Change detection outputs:
:::::
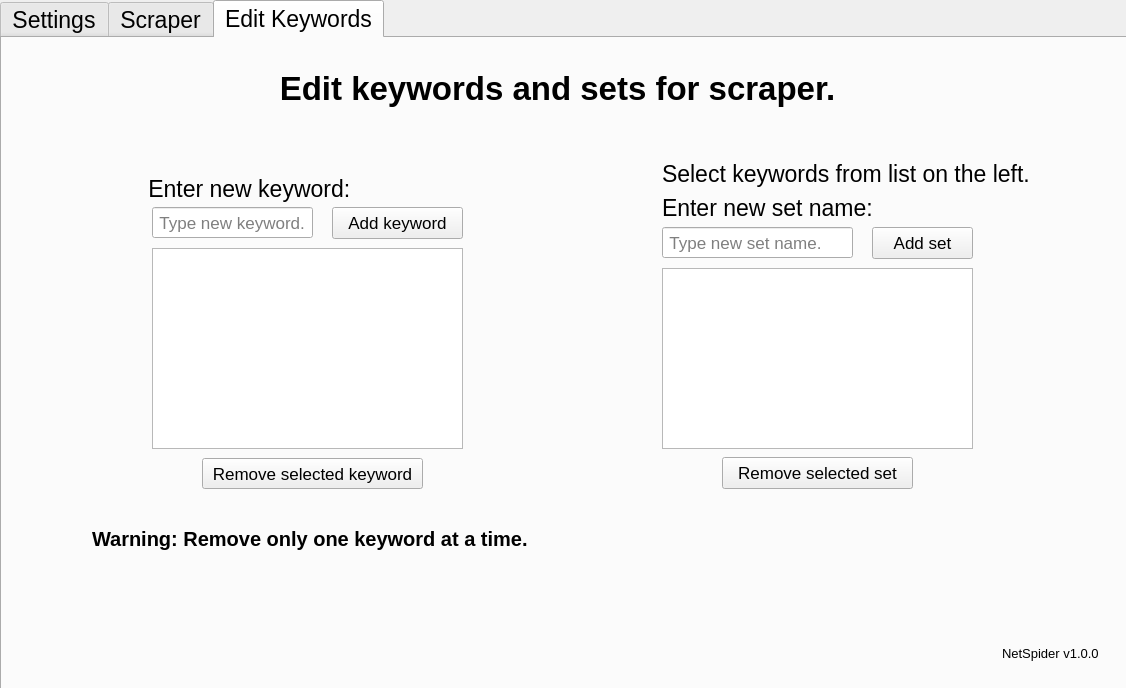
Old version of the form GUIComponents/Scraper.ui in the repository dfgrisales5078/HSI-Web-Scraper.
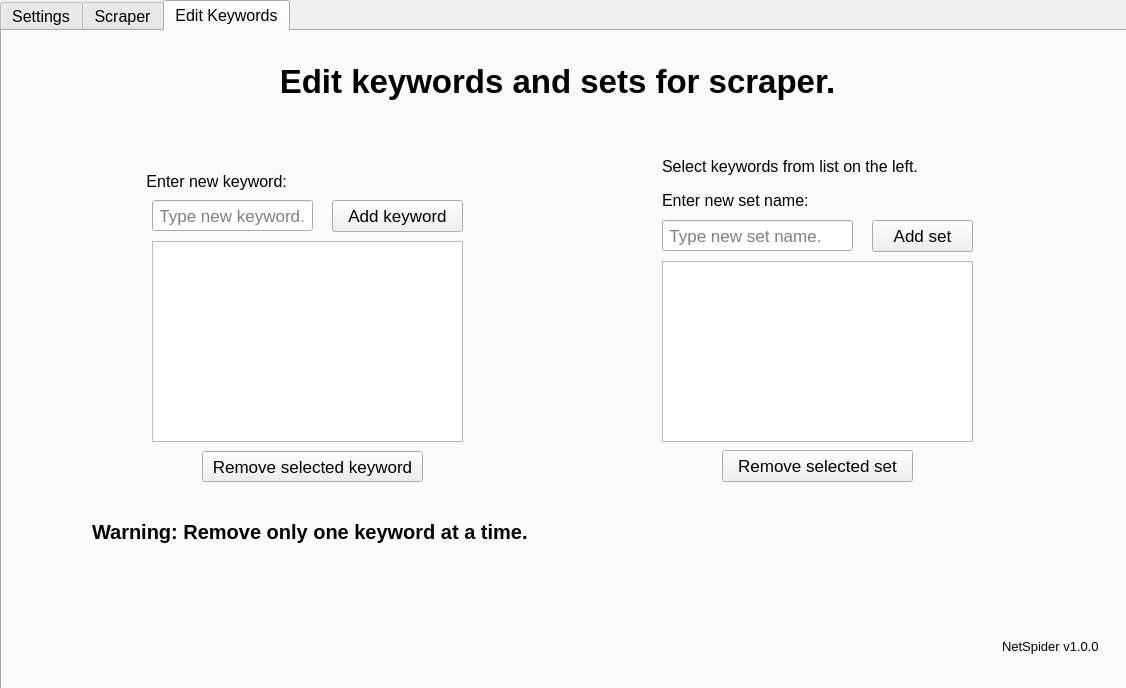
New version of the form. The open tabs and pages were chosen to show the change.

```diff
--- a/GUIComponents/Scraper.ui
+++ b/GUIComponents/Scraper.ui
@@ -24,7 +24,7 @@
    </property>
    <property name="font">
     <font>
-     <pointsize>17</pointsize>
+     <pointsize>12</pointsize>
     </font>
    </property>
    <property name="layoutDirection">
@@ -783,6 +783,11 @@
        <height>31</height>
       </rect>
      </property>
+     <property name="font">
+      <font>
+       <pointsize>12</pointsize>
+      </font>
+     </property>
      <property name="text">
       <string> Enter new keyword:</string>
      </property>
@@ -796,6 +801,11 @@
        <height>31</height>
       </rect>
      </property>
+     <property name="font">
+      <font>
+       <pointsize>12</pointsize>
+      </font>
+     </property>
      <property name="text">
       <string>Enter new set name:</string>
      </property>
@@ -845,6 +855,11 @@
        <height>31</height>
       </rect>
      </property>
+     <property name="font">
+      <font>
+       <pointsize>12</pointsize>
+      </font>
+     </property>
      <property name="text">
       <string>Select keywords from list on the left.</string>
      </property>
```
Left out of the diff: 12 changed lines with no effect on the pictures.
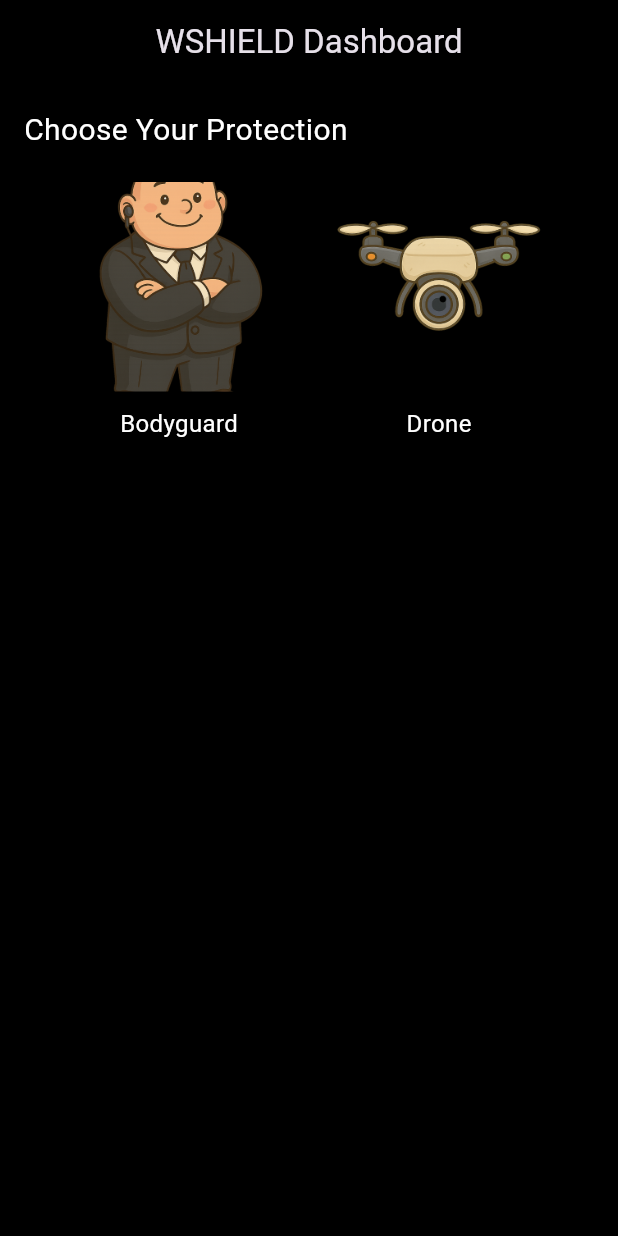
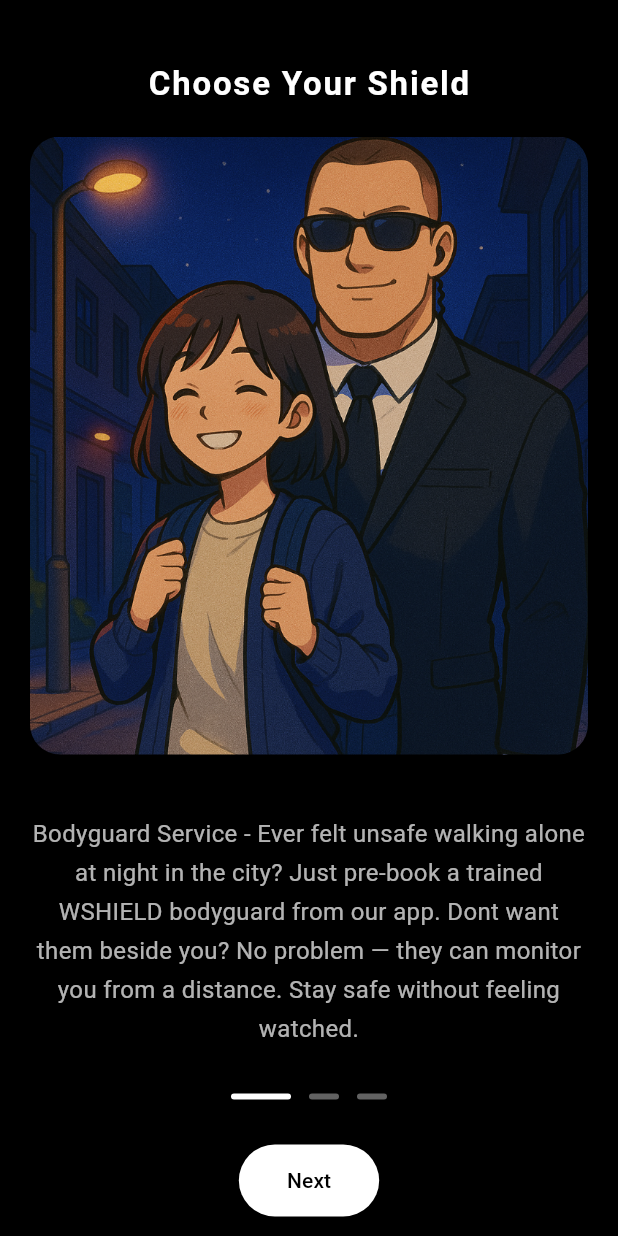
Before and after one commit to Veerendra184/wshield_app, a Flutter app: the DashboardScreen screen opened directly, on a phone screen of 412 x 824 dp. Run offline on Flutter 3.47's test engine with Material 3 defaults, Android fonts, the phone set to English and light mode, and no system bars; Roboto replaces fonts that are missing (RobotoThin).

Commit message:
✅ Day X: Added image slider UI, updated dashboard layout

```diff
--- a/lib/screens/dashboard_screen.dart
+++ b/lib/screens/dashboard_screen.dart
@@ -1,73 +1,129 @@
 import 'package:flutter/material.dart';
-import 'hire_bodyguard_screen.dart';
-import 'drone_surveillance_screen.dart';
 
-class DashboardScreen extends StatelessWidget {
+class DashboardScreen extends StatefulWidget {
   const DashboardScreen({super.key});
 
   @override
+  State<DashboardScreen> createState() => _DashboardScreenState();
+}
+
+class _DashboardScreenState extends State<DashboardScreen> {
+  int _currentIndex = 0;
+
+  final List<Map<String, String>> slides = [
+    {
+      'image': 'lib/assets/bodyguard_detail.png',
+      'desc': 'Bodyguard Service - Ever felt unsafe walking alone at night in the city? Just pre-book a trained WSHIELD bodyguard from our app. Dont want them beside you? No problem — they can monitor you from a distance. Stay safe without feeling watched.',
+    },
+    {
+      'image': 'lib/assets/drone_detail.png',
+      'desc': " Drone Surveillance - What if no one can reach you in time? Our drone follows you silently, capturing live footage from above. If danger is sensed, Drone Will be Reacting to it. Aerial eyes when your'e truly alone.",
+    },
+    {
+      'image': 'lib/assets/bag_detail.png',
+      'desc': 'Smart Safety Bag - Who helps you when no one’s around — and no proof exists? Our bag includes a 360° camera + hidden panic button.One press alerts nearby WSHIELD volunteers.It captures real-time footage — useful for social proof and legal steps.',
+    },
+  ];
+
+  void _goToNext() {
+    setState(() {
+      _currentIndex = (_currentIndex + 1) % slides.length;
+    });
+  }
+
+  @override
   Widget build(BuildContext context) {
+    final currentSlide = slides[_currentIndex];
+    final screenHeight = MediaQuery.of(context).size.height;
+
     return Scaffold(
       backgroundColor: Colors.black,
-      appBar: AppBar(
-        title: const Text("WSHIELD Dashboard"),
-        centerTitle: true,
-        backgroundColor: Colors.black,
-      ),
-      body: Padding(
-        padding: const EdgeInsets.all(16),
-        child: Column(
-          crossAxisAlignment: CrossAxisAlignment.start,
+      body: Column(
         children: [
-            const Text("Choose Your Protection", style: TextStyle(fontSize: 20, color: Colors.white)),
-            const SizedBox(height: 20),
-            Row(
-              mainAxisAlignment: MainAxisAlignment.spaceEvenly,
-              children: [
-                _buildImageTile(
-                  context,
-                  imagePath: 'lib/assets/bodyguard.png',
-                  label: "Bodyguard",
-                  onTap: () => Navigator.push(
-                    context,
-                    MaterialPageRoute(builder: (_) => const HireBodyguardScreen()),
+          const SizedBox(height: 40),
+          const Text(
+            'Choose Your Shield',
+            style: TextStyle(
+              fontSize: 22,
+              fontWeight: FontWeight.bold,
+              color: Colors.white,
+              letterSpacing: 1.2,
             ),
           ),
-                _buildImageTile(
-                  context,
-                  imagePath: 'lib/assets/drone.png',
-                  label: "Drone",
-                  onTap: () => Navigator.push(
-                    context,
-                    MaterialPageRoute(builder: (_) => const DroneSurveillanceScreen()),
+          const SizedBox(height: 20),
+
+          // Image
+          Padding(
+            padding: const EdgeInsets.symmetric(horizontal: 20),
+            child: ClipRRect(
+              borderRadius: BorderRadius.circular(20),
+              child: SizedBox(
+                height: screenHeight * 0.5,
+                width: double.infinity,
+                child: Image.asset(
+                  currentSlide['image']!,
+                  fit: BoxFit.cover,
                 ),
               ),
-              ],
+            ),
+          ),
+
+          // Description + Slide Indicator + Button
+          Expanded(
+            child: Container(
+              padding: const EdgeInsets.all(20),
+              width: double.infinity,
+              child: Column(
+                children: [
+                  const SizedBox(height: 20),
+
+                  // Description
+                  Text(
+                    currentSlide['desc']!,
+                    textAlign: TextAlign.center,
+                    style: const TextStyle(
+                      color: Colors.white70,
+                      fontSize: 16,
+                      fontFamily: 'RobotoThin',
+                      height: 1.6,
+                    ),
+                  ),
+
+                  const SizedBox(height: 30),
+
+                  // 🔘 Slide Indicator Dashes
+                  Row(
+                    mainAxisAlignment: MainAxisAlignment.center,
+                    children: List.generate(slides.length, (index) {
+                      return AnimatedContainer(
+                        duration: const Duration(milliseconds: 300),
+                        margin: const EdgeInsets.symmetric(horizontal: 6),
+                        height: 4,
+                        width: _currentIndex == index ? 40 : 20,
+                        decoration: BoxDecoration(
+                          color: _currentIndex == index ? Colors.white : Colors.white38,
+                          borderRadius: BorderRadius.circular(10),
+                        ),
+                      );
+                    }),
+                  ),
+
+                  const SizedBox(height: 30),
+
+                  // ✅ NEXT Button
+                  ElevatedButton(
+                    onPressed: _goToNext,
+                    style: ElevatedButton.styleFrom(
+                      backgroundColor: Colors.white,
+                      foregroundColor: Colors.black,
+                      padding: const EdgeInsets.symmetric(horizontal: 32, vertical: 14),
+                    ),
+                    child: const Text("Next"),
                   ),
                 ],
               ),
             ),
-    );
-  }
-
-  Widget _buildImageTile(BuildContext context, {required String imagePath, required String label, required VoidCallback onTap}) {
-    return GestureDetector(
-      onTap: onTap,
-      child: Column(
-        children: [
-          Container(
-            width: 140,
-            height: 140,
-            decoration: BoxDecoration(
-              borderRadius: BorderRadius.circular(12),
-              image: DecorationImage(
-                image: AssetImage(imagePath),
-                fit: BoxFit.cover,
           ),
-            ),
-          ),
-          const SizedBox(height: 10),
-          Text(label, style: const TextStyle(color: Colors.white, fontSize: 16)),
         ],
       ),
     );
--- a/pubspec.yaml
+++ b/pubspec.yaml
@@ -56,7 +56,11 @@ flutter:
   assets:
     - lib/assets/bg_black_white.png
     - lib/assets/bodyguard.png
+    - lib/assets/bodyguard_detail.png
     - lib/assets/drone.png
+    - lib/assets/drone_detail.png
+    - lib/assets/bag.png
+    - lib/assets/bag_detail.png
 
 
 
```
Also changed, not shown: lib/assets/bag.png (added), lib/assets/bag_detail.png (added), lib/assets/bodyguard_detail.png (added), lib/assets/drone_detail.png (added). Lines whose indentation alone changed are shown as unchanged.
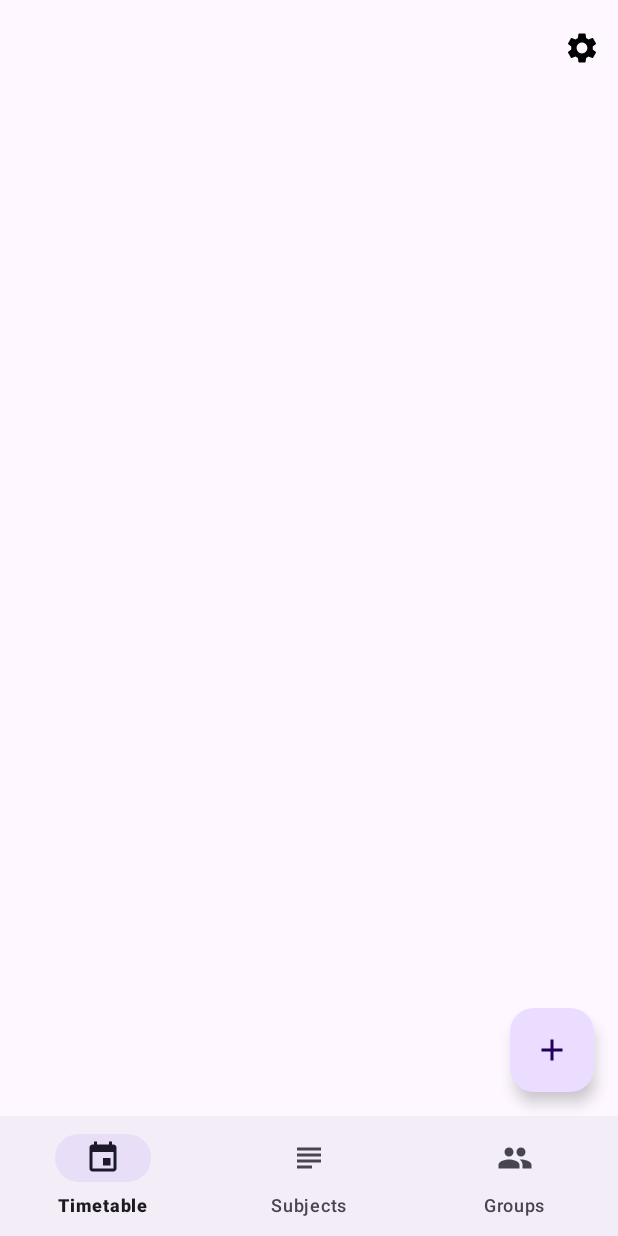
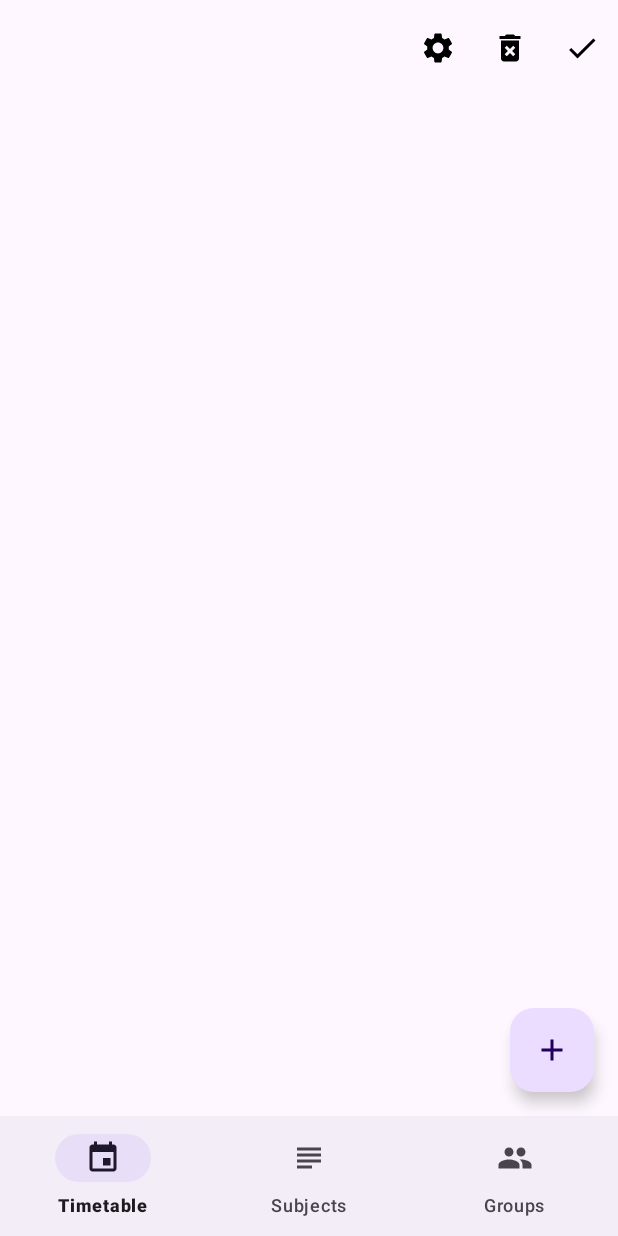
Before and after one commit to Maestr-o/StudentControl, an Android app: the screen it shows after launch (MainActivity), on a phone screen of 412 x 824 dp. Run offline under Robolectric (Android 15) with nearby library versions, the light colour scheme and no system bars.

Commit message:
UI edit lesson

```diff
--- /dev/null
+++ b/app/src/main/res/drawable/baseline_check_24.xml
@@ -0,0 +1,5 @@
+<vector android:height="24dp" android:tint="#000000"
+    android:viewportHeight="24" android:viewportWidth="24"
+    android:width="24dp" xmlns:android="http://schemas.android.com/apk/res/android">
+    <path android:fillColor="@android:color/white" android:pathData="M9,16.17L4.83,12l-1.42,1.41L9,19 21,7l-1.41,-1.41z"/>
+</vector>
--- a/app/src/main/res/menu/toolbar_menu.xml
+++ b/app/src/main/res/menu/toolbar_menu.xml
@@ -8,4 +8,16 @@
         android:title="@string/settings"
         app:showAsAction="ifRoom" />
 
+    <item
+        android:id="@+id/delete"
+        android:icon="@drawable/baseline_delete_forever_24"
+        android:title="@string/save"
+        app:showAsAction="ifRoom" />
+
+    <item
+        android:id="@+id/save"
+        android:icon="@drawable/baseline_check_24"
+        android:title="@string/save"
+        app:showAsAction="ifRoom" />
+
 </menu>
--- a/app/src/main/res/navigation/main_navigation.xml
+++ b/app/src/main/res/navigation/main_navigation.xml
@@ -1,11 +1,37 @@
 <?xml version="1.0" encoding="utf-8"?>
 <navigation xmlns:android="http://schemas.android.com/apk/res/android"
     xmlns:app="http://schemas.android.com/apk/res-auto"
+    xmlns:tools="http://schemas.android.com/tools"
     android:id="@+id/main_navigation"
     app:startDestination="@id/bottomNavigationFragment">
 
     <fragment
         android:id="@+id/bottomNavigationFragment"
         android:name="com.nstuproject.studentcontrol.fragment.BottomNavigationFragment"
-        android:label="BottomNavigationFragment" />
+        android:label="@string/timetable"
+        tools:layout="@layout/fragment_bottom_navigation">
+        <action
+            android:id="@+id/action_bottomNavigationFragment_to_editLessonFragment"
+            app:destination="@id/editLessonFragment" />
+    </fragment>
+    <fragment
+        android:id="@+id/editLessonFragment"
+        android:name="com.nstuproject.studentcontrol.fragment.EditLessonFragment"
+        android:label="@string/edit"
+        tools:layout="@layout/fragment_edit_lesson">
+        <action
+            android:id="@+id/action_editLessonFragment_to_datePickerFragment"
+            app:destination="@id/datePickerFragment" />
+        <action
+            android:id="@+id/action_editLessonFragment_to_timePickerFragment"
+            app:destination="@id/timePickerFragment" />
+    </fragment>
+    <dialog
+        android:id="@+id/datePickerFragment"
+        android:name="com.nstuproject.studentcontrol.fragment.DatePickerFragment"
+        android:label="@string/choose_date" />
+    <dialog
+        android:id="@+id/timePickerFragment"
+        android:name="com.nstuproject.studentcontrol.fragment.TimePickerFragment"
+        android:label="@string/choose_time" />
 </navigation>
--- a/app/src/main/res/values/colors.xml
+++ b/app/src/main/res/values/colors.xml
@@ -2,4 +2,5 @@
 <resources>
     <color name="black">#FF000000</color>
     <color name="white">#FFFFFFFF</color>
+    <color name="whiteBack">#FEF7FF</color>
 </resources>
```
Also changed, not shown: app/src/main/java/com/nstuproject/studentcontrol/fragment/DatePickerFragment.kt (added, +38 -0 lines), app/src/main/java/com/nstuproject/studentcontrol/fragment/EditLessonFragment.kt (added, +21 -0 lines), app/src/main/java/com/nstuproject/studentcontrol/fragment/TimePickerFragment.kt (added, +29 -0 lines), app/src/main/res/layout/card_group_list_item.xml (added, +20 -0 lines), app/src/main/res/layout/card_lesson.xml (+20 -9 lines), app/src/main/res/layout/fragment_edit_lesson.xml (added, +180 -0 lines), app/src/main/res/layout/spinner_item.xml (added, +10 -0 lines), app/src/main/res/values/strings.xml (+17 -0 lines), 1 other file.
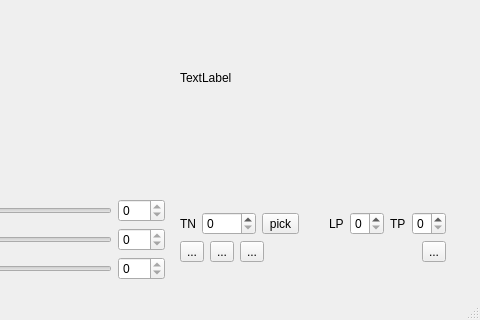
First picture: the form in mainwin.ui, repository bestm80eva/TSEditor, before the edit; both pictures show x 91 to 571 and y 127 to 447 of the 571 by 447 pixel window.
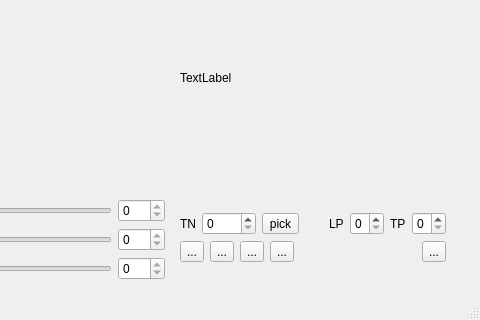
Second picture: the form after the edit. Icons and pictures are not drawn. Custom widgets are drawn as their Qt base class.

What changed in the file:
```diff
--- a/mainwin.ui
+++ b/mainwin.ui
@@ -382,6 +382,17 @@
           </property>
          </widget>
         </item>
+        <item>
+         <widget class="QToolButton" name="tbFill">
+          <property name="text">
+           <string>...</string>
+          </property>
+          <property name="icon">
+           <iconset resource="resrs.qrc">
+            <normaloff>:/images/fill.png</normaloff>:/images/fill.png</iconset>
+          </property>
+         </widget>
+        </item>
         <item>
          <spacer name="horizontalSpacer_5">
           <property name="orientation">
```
:::::
--- What the task requires ---
Please copy out each line in the entries that mentions the string "context".

--- Response area ---
   Widget build(BuildContext context) {
+    final screenHeight = MediaQuery.of(context).size.height;
-                  context,
-                    context,
-                  context,
-                    context,
-  Widget _buildImageTile(BuildContext context, {required String imagePath, required String label, required VoidCallback onTap}) {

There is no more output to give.